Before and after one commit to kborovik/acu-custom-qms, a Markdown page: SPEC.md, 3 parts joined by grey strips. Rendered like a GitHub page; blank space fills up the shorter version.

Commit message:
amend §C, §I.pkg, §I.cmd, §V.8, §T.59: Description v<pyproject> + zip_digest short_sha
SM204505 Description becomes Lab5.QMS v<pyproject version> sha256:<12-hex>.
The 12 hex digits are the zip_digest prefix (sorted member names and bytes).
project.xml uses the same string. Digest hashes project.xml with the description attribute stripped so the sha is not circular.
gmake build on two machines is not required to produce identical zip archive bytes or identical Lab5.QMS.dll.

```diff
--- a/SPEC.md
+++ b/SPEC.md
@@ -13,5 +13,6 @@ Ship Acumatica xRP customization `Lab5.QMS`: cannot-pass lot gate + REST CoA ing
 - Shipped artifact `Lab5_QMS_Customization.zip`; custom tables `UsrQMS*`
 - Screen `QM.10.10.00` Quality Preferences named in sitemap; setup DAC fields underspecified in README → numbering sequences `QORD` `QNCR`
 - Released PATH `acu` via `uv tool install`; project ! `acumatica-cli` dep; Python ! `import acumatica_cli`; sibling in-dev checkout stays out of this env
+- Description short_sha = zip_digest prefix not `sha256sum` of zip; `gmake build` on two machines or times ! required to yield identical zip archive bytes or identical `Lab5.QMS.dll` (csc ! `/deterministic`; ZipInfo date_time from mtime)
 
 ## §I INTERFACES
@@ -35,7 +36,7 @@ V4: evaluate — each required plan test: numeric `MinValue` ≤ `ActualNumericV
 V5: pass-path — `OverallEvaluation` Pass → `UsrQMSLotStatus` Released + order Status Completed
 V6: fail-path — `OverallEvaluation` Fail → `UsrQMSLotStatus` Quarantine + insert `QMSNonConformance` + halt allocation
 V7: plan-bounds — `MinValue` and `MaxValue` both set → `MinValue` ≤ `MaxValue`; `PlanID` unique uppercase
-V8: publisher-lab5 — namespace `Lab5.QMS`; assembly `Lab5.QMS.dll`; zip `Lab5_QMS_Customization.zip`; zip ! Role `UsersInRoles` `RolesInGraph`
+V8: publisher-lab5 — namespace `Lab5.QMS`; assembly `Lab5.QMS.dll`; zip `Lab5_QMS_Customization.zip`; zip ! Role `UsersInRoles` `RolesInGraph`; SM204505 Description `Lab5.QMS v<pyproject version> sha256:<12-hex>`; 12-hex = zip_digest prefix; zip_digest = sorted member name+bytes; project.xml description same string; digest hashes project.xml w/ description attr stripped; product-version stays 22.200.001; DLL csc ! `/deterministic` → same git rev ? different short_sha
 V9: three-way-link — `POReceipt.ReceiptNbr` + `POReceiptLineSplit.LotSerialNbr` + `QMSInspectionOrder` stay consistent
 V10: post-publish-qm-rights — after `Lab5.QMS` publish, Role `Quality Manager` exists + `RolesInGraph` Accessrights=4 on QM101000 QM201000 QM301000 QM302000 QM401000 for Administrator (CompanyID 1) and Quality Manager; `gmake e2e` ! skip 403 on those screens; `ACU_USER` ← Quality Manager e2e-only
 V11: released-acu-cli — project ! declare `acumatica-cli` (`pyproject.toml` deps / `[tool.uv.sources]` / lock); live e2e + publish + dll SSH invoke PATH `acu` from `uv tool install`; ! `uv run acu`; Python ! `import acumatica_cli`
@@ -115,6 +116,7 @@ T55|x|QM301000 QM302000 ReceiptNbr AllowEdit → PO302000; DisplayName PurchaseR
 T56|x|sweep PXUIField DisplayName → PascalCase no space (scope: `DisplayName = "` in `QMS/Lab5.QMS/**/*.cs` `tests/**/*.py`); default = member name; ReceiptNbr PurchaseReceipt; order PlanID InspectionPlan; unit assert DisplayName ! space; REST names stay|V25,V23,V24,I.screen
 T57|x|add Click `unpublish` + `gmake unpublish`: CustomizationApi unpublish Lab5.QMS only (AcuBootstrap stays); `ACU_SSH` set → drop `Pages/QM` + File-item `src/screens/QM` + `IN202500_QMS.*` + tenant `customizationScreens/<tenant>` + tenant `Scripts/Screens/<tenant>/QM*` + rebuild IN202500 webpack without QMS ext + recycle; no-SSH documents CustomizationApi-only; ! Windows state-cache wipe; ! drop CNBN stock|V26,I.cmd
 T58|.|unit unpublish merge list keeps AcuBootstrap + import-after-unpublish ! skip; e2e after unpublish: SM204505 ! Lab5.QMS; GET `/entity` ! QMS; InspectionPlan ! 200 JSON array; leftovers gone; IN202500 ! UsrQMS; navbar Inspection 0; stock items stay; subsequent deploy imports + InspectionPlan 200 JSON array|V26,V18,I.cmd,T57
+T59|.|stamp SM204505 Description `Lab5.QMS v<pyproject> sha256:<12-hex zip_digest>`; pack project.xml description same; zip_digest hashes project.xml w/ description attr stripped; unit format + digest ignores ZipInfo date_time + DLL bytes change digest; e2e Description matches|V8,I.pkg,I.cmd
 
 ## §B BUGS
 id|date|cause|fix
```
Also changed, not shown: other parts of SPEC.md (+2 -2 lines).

____

**WHAT YOU SHOULD DO:** Please give back all of the data exactly as it appears.

**YOUR SOLUTION:**
Before and after one commit to kborovik/acu-custom-qms, a Markdown page: SPEC.md, 3 parts joined by grey strips. Rendered like a GitHub page; blank space fills up the shorter version.

Commit message:
amend §C, §I.pkg, §I.cmd, §V.8, §T.59: Description v<pyproject> + zip_digest short_sha
SM204505 Description becomes Lab5.QMS v<pyproject version> sha256:<12-hex>.
The 12 hex digits are the zip_digest prefix (sorted member names and bytes).
project.xml uses the same string. Digest hashes project.xml with the description attribute stripped so the sha is not circular.
gmake build on two machines is not required to produce identical zip archive bytes or identical Lab5.QMS.dll.

```diff
--- a/SPEC.md
+++ b/SPEC.md
@@ -13,5 +13,6 @@ Ship Acumatica xRP customization `Lab5.QMS`: cannot-pass lot gate + REST CoA ing
 - Shipped artifact `Lab5_QMS_Customization.zip`; custom tables `UsrQMS*`
 - Screen `QM.10.10.00` Quality Preferences named in sitemap; setup DAC fields underspecified in README → numbering sequences `QORD` `QNCR`
 - Released PATH `acu` via `uv tool install`; project ! `acumatica-cli` dep; Python ! `import acumatica_cli`; sibling in-dev checkout stays out of this env
+- Description short_sha = zip_digest prefix not `sha256sum` of zip; `gmake build` on two machines or times ! required to yield identical zip archive bytes or identical `Lab5.QMS.dll` (csc ! `/deterministic`; ZipInfo date_time from mtime)
 
 ## §I INTERFACES
@@ -35,7 +36,7 @@ V4: evaluate — each required plan test: numeric `MinValue` ≤ `ActualNumericV
 V5: pass-path — `OverallEvaluation` Pass → `UsrQMSLotStatus` Released + order Status Completed
 V6: fail-path — `OverallEvaluation` Fail → `UsrQMSLotStatus` Quarantine + insert `QMSNonConformance` + halt allocation
 V7: plan-bounds — `MinValue` and `MaxValue` both set → `MinValue` ≤ `MaxValue`; `PlanID` unique uppercase
-V8: publisher-lab5 — namespace `Lab5.QMS`; assembly `Lab5.QMS.dll`; zip `Lab5_QMS_Customization.zip`; zip ! Role `UsersInRoles` `RolesInGraph`
+V8: publisher-lab5 — namespace `Lab5.QMS`; assembly `Lab5.QMS.dll`; zip `Lab5_QMS_Customization.zip`; zip ! Role `UsersInRoles` `RolesInGraph`; SM204505 Description `Lab5.QMS v<pyproject version> sha256:<12-hex>`; 12-hex = zip_digest prefix; zip_digest = sorted member name+bytes; project.xml description same string; digest hashes project.xml w/ description attr stripped; product-version stays 22.200.001; DLL csc ! `/deterministic` → same git rev ? different short_sha
 V9: three-way-link — `POReceipt.ReceiptNbr` + `POReceiptLineSplit.LotSerialNbr` + `QMSInspectionOrder` stay consistent
 V10: post-publish-qm-rights — after `Lab5.QMS` publish, Role `Quality Manager` exists + `RolesInGraph` Accessrights=4 on QM101000 QM201000 QM301000 QM302000 QM401000 for Administrator (CompanyID 1) and Quality Manager; `gmake e2e` ! skip 403 on those screens; `ACU_USER` ← Quality Manager e2e-only
 V11: released-acu-cli — project ! declare `acumatica-cli` (`pyproject.toml` deps / `[tool.uv.sources]` / lock); live e2e + publish + dll SSH invoke PATH `acu` from `uv tool install`; ! `uv run acu`; Python ! `import acumatica_cli`
@@ -115,6 +116,7 @@ T55|x|QM301000 QM302000 ReceiptNbr AllowEdit → PO302000; DisplayName PurchaseR
 T56|x|sweep PXUIField DisplayName → PascalCase no space (scope: `DisplayName = "` in `QMS/Lab5.QMS/**/*.cs` `tests/**/*.py`); default = member name; ReceiptNbr PurchaseReceipt; order PlanID InspectionPlan; unit assert DisplayName ! space; REST names stay|V25,V23,V24,I.screen
 T57|x|add Click `unpublish` + `gmake unpublish`: CustomizationApi unpublish Lab5.QMS only (AcuBootstrap stays); `ACU_SSH` set → drop `Pages/QM` + File-item `src/screens/QM` + `IN202500_QMS.*` + tenant `customizationScreens/<tenant>` + tenant `Scripts/Screens/<tenant>/QM*` + rebuild IN202500 webpack without QMS ext + recycle; no-SSH documents CustomizationApi-only; ! Windows state-cache wipe; ! drop CNBN stock|V26,I.cmd
 T58|.|unit unpublish merge list keeps AcuBootstrap + import-after-unpublish ! skip; e2e after unpublish: SM204505 ! Lab5.QMS; GET `/entity` ! QMS; InspectionPlan ! 200 JSON array; leftovers gone; IN202500 ! UsrQMS; navbar Inspection 0; stock items stay; subsequent deploy imports + InspectionPlan 200 JSON array|V26,V18,I.cmd,T57
+T59|.|stamp SM204505 Description `Lab5.QMS v<pyproject> sha256:<12-hex zip_digest>`; pack project.xml description same; zip_digest hashes project.xml w/ description attr stripped; unit format + digest ignores ZipInfo date_time + DLL bytes change digest; e2e Description matches|V8,I.pkg,I.cmd
 
 ## §B BUGS
 id|date|cause|fix
```
Also changed, not shown: other parts of SPEC.md (+2 -2 lines).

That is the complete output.